**INSTRUCTIONS FOR THE TASK**
Each line of the records containing "Domingo" is to be copied out and returned.

RECORDS FOR THIS TASK Block Start

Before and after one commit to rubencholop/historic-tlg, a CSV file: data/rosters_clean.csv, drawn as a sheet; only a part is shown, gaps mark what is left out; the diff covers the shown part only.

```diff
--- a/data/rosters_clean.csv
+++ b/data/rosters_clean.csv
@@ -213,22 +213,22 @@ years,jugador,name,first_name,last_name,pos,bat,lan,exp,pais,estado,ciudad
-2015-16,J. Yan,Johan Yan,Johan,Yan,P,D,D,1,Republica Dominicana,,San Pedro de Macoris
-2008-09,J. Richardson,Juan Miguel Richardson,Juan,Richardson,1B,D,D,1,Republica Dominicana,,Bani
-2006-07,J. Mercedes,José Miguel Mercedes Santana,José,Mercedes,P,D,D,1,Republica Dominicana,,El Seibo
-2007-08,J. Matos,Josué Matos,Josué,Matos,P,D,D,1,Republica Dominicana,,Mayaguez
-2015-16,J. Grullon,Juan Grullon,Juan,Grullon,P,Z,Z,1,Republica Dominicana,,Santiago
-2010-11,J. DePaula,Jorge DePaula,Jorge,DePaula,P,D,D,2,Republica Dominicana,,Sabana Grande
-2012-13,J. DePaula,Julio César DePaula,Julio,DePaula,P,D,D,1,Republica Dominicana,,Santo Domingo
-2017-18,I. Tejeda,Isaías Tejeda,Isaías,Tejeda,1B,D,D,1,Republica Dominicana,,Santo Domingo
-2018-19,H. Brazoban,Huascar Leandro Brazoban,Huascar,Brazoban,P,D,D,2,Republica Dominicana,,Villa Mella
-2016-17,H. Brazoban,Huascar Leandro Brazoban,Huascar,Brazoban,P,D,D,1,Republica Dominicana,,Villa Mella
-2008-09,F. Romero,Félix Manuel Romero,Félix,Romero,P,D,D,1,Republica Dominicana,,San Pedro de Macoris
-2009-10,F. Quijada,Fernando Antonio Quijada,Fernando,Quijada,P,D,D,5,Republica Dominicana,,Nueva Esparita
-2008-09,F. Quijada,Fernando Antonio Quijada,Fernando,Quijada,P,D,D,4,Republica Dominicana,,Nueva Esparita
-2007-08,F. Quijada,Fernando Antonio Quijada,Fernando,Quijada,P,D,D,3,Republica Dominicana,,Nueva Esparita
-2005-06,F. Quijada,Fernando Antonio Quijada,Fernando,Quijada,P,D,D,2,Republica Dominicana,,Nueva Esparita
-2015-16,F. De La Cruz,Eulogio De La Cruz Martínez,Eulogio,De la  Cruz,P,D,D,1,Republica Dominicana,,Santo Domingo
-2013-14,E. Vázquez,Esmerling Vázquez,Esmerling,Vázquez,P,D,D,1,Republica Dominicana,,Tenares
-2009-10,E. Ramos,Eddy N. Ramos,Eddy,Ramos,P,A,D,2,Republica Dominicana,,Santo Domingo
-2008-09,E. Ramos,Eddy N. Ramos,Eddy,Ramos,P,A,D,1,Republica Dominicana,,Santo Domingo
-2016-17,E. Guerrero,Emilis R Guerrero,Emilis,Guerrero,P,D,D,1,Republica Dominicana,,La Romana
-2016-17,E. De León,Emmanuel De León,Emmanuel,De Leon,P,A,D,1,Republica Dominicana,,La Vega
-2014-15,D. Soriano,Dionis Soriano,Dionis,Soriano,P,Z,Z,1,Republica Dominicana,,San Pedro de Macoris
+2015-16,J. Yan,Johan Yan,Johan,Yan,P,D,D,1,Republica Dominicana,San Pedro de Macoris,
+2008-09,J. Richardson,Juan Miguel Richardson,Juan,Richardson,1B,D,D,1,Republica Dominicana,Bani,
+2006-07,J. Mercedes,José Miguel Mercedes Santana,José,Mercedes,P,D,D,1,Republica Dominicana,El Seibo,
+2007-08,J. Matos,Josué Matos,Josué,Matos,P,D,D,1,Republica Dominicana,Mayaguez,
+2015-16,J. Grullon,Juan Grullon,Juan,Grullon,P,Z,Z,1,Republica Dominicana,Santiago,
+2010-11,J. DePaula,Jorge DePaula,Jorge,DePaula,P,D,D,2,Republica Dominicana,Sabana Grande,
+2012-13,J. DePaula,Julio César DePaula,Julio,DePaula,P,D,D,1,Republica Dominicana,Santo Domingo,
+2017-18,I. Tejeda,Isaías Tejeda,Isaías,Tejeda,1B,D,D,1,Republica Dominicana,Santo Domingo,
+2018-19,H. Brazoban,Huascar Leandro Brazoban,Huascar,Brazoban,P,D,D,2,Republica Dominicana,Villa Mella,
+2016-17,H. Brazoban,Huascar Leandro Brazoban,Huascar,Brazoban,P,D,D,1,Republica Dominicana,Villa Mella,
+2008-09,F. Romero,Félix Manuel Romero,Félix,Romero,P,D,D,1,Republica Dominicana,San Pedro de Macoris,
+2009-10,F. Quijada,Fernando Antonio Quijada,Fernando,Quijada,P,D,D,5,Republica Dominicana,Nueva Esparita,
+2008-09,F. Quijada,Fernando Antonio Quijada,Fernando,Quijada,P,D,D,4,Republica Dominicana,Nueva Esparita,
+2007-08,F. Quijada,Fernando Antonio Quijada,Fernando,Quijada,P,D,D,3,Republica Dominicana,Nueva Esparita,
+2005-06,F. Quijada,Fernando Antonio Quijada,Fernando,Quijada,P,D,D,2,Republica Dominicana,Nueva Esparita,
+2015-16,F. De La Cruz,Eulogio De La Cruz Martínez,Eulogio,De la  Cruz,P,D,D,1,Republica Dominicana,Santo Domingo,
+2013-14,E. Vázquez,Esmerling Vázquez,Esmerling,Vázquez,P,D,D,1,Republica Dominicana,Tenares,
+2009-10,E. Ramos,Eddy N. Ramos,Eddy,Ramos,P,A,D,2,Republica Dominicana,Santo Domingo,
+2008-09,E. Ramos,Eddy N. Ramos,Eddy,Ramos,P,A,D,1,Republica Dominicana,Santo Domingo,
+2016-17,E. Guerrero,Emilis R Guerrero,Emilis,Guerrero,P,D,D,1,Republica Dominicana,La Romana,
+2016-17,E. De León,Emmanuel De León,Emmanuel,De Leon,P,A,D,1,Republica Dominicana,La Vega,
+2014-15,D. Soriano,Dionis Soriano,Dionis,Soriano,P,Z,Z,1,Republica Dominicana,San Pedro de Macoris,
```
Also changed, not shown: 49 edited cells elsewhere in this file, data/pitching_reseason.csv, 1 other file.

RECORDS FOR THIS TASK Block End

**SOLVED EXERCISE**
-2012-13,J. DePaula,Julio César DePaula,Julio,DePaula,P,D,D,1,Republica Dominicana,,Santo Domingo
-2017-18,I. Tejeda,Isaías Tejeda,Isaías,Tejeda,1B,D,D,1,Republica Dominicana,,Santo Domingo
-2015-16,F. De La Cruz,Eulogio De La Cruz Martínez,Eulogio,De la  Cruz,P,D,D,1,Republica Dominicana,,Santo Domingo
-2009-10,E. Ramos,Eddy N. Ramos,Eddy,Ramos,P,A,D,2,Republica Dominicana,,Santo Domingo
-2008-09,E. Ramos,Eddy N. Ramos,Eddy,Ramos,P,A,D,1,Republica Dominicana,,Santo Domingo
+2012-13,J. DePaula,Julio César DePaula,Julio,DePaula,P,D,D,1,Republica Dominicana,Santo Domingo,
+2017-18,I. Tejeda,Isaías Tejeda,Isaías,Tejeda,1B,D,D,1,Republica Dominicana,Santo Domingo,
+2015-16,F. De La Cruz,Eulogio De La Cruz Martínez,Eulogio,De la  Cruz,P,D,D,1,Republica Dominicana,Santo Domingo,
+2009-10,E. Ramos,Eddy N. Ramos,Eddy,Ramos,P,A,D,2,Republica Dominicana,Santo Domingo,
+2008-09,E. Ramos,Eddy N. Ramos,Eddy,Ramos,P,A,D,1,Republica Dominicana,Santo Domingo,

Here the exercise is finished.